  • Today, the U.S. Department of the Treasury’s Office of Foreign Assets Control (OFAC) took sweeping action against 16 entities and 16 individuals who attempted to influence the 2020 U.S. presidential election at the direction of the leadership of the Russian Government. This announcement follows the Intelligence Community’s (IC) “Assessment of Foreign Threats to the 2020 U.S. Federal Elections.” The IC assessment addresses the intentions and efforts of key foreign actors, including Russia, to influence or interfere with the U.S. elections and undermine public confidence in the election process.
  • The yield on benchmark government bonds fell yesterday. The yield on 2026 bond fell to 7.25%. Further, the yield on 2023 bond declined to 4.97% while that for the longer-dated 2030 issue fell to 9.09%.

In early trade on Friday, the US dollar is trading higher against the South African rand at R14.2072, while the euro is trading higher at R16.9866.  The British pound has gained against the South African rand to trade at R19.5572.

By the close of trade on Thursday, the euro declined against most of the major currencies.

  • German consumer price index (CPI) rose in line with market expectations on a monthly basis in March.
  • This week, the ECB published an overview of the consultation responses it received on its digital euro survey. The results show a variety of demands a digital euro would need to fulfil, including privacy, security, low costs and ease of use
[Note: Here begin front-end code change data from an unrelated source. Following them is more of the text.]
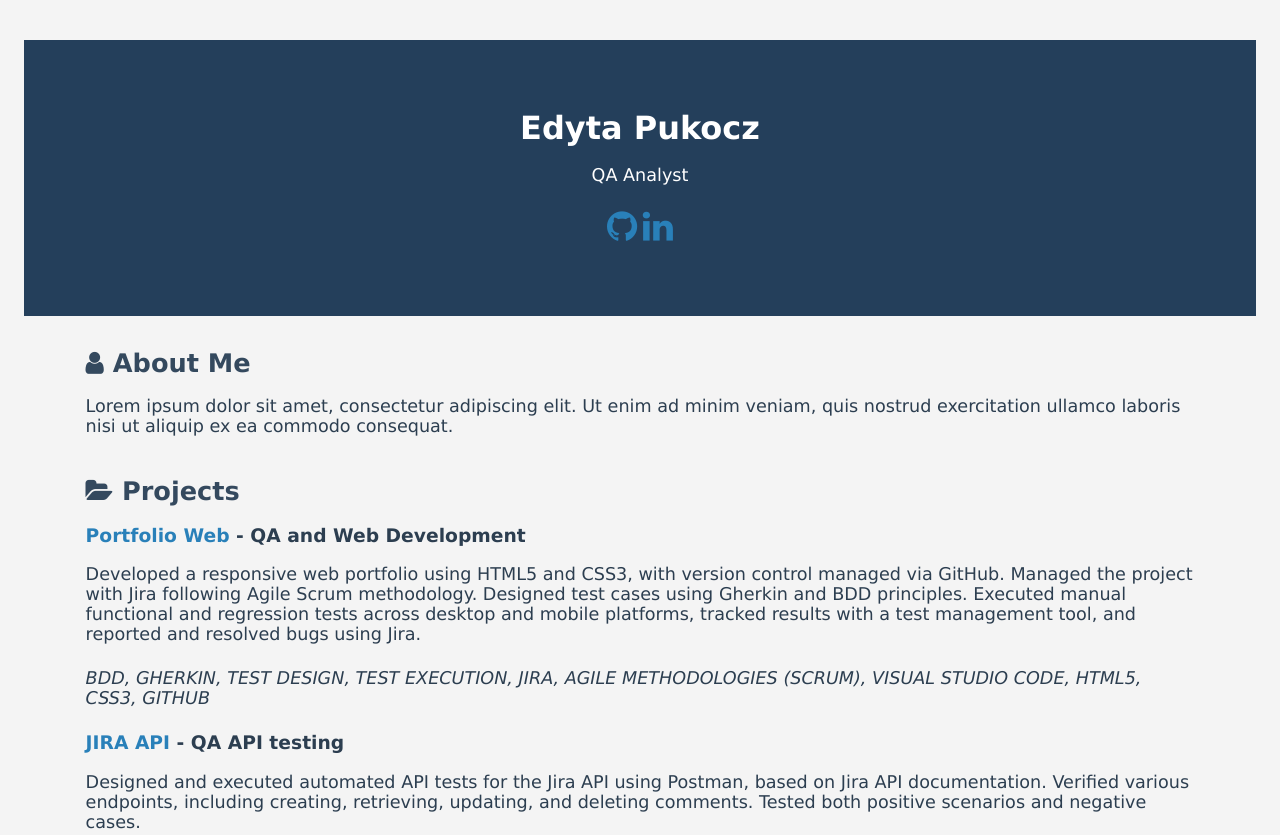
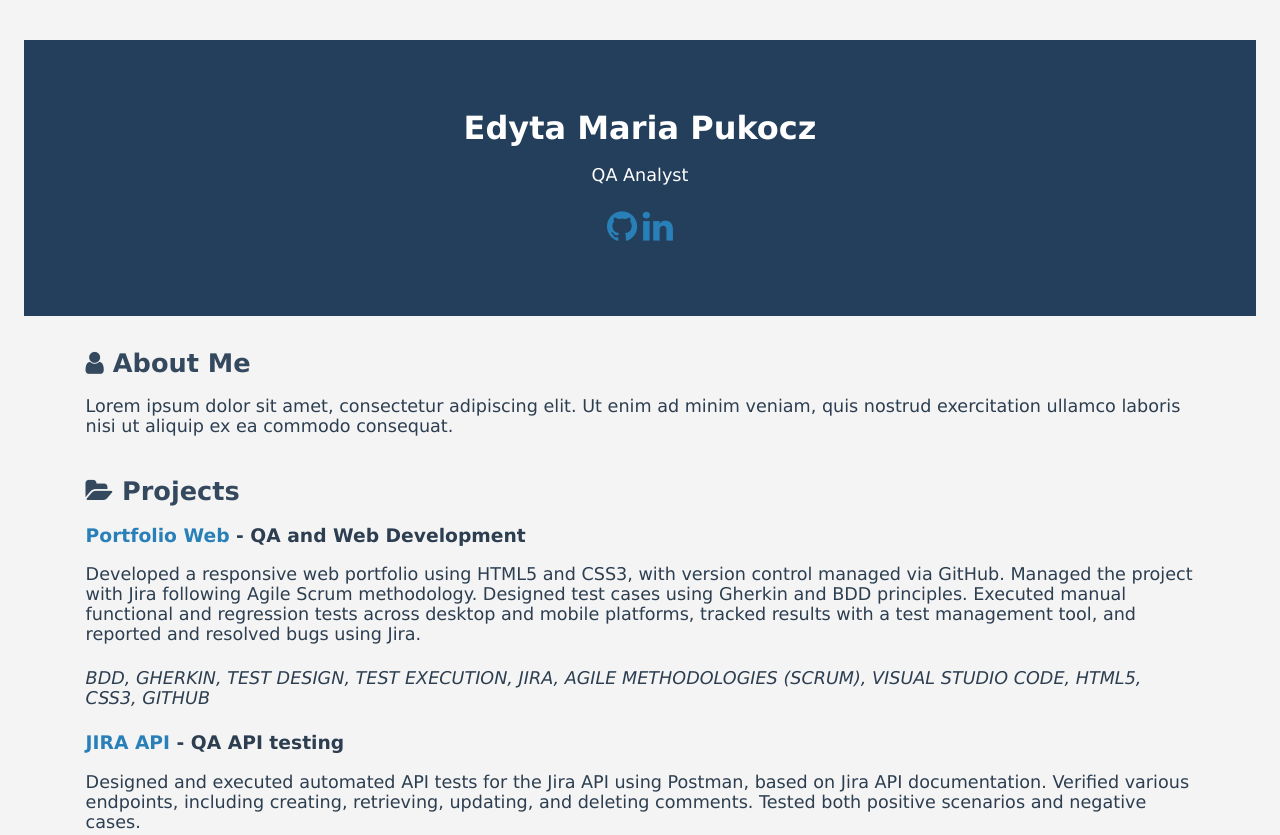
Before and after one commit to EdytaPukoczQAOrganization/portfolioqa, a plain HTML site: page index.html in a window 1280 px wide. Shown: the top 835 px of the page. Drawn offline with Linux system fonts and the light colour scheme.

Commit message:
PQA-12 Fix Header title is incorrect
https://edytapukoczqa.atlassian.net/jira/software/projects/PQA/boards/1?selectedIssue=PQA-12

```diff
--- a/index.html
+++ b/index.html
@@ -15,7 +15,7 @@
 <body>
 
   <header>
-    <h1>Edyta Pukocz</h1>
+    <h1>Edyta Maria Pukocz</h1>
     <p>QA Analyst</p>
     <p>
       <a href="https://github.com/EdytaPukoczQAOrganization/portfolioqa/" title="GitHub" class="fa fa-github fa-2x"></a>
```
In early trade on Friday 16th April 2021, the euro has slipped against the US dollar to trade at $1.1957, while it has gained against the British pound to trade at GBP0.8722.